[Your objective]
From the records that follow, copy every line in which "offline" appears.

((

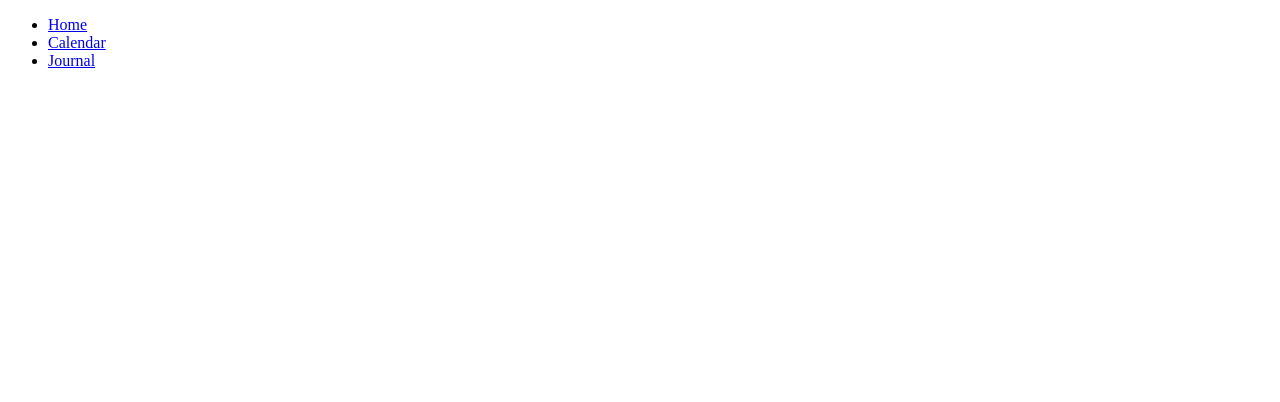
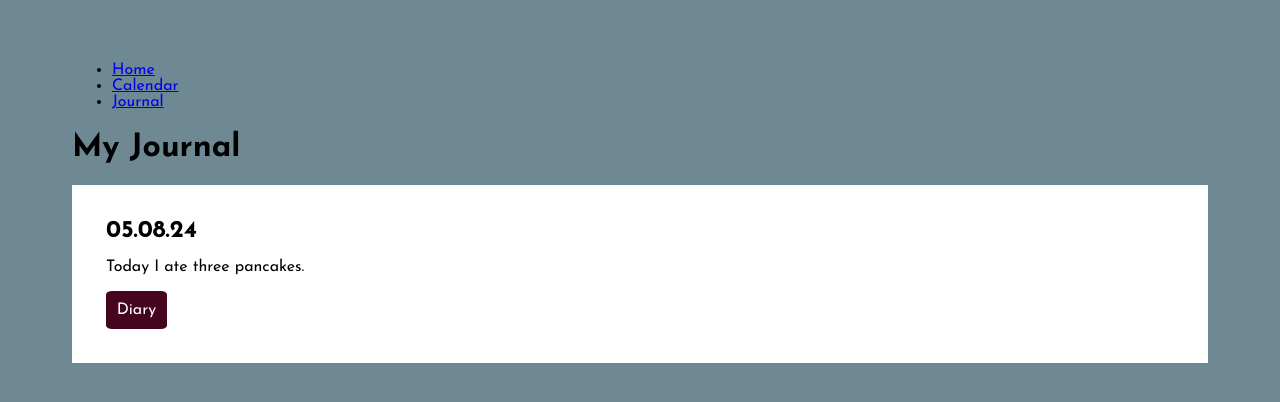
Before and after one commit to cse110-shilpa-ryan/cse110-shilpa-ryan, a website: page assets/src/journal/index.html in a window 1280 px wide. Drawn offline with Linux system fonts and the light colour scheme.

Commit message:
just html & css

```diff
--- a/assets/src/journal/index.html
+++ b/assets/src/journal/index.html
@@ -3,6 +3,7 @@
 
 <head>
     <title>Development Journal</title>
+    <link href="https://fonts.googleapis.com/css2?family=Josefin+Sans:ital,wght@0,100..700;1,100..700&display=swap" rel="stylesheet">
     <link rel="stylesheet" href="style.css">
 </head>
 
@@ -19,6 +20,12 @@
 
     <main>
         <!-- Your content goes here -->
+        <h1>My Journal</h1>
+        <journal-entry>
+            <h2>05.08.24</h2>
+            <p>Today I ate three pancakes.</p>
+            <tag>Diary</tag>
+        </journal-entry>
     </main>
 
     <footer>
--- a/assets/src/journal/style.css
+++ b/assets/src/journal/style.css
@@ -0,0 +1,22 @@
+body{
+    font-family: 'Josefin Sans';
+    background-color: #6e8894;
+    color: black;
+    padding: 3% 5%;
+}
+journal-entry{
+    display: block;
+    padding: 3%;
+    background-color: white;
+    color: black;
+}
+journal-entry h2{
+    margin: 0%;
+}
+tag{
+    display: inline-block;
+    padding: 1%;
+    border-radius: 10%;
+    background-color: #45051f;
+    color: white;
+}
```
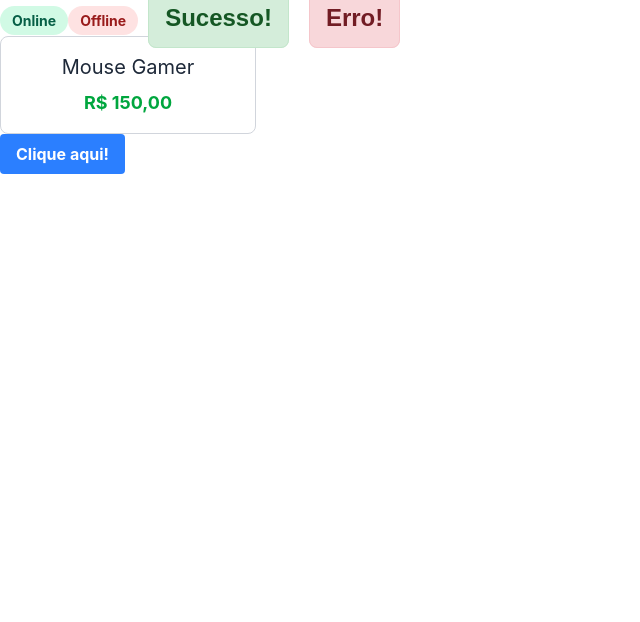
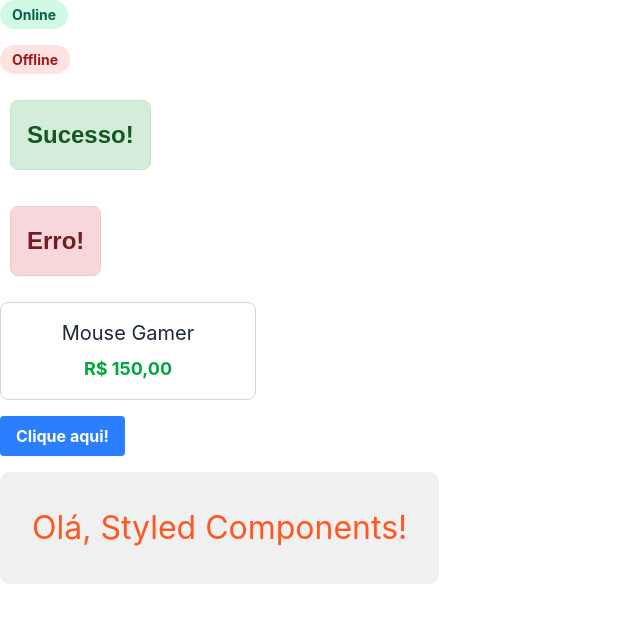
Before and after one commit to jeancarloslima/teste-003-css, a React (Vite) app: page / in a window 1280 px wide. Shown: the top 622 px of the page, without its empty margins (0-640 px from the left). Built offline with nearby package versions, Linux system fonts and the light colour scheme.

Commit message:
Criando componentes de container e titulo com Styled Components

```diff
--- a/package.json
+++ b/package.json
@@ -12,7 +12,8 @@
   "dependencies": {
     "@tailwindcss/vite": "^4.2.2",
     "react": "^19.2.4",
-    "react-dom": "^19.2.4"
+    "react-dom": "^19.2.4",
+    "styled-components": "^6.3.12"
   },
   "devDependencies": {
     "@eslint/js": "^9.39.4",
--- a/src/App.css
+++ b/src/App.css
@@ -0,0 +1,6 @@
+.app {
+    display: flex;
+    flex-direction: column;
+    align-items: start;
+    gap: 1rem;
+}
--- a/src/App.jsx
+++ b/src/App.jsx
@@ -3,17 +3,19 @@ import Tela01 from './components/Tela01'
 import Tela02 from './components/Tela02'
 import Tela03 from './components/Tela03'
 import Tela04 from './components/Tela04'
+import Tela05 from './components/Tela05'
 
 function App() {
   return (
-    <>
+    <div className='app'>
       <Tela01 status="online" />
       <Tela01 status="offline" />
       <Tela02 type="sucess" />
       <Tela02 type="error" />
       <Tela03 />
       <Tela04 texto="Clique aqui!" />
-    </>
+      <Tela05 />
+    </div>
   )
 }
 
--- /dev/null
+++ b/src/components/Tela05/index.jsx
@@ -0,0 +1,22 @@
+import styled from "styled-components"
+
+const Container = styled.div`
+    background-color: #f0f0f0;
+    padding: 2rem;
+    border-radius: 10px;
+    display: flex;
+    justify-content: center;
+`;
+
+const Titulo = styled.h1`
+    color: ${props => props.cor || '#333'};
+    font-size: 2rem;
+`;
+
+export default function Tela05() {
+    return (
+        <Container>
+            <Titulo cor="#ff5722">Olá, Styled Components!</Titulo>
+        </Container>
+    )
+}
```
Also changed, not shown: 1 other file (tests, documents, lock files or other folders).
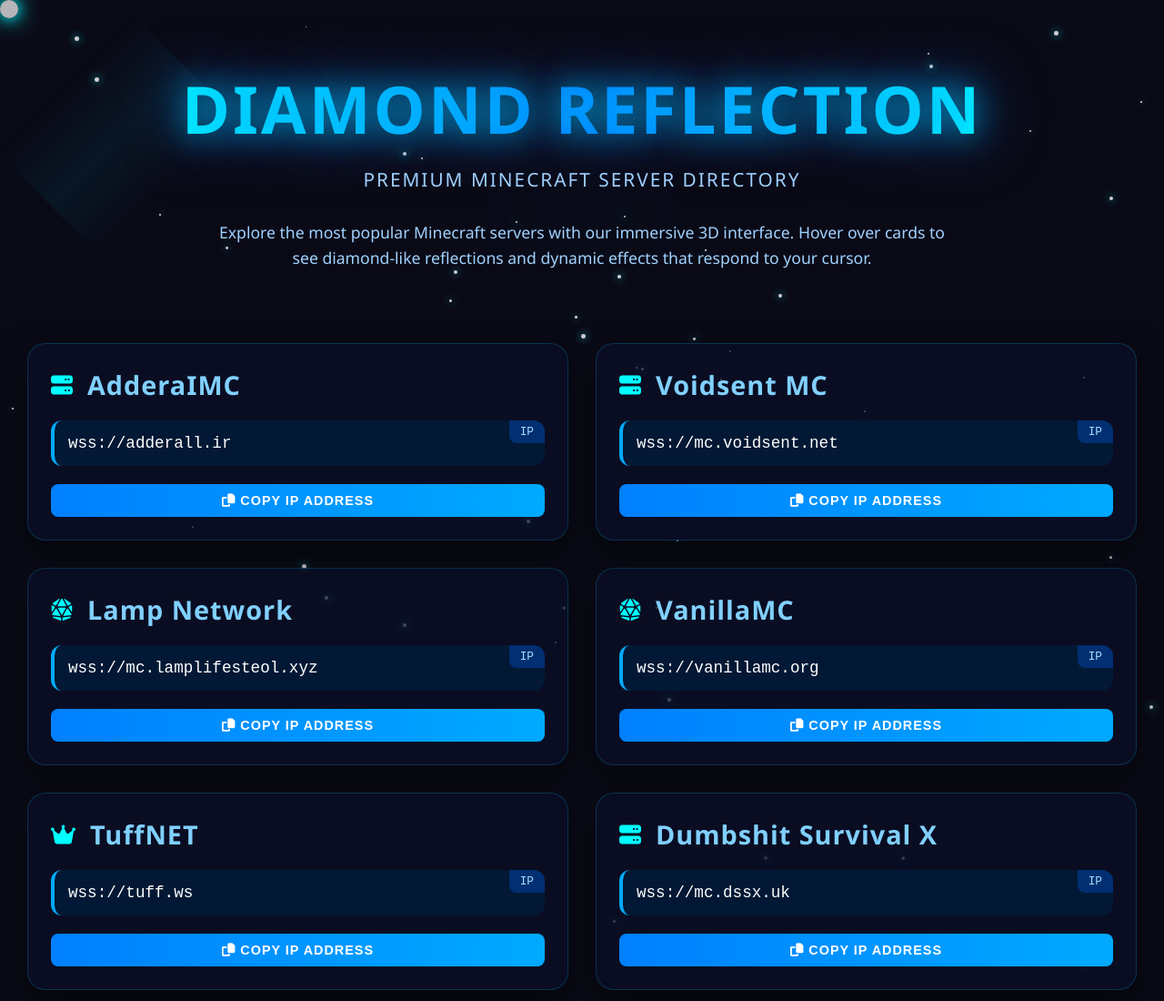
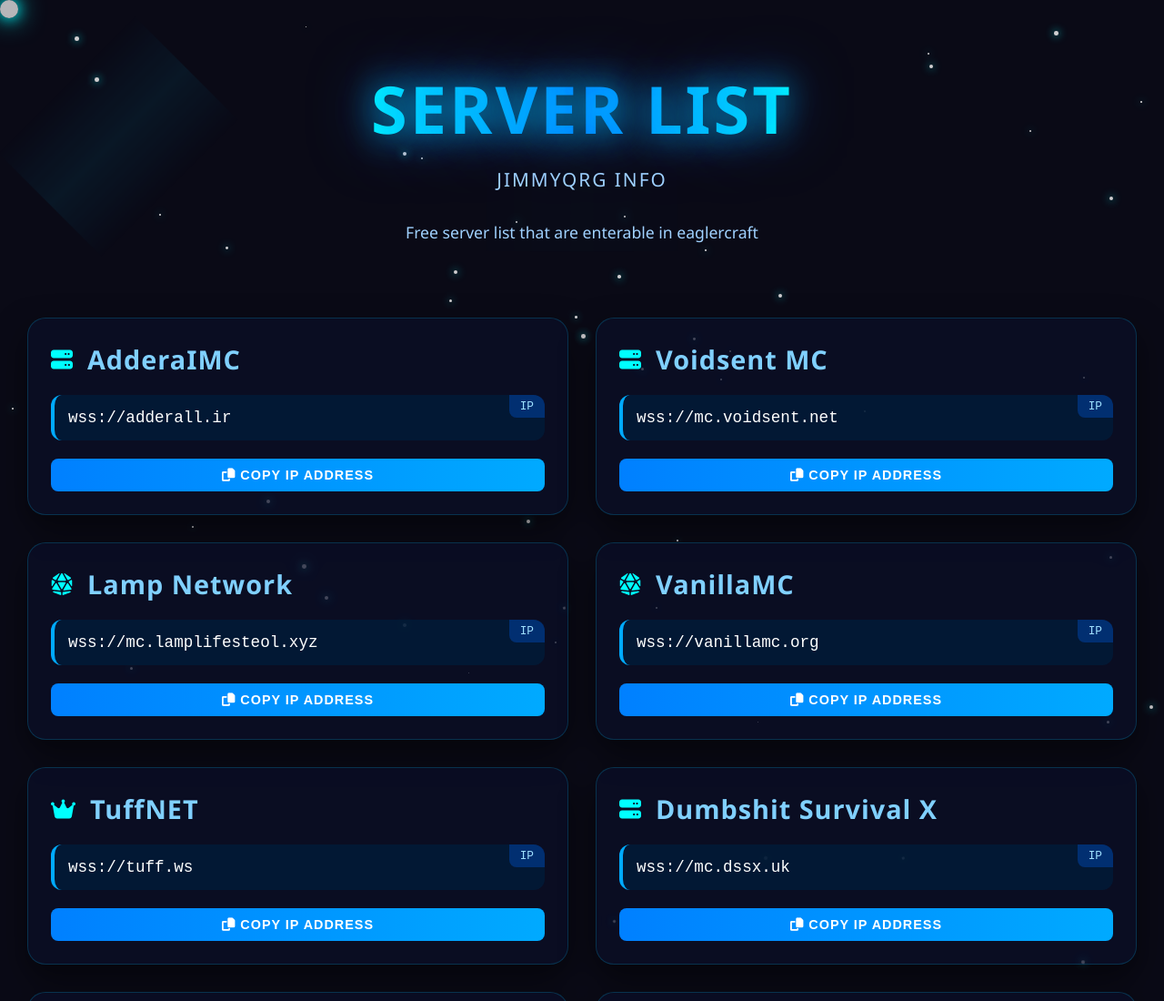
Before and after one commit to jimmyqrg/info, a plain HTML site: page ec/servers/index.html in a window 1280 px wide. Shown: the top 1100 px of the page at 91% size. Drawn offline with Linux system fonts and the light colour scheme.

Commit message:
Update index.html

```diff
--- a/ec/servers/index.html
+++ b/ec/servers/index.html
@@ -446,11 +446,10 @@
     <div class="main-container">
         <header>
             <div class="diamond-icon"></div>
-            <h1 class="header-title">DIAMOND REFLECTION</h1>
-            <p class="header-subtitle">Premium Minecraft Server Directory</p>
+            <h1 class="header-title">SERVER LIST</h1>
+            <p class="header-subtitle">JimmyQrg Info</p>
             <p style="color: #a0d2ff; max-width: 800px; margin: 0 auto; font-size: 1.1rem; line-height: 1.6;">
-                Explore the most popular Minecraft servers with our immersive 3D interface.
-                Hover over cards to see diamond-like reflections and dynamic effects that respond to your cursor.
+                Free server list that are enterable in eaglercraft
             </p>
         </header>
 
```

))

[Reply]
Before and after one commit to cse110-shilpa-ryan/cse110-shilpa-ryan, a website: page assets/src/journal/index.html in a window 1280 px wide. Drawn offline with Linux system fonts and the light colour scheme.
Before and after one commit to jeancarloslima/teste-003-css, a React (Vite) app: page / in a window 1280 px wide. Shown: the top 622 px of the page, without its empty margins (0-640 px from the left). Built offline with nearby package versions, Linux system fonts and the light colour scheme.
       <Tela01 status="offline" />
Before and after one commit to jimmyqrg/info, a plain HTML site: page ec/servers/index.html in a window 1280 px wide. Shown: the top 1100 px of the page at 91% size. Drawn offline with Linux system fonts and the light colour scheme.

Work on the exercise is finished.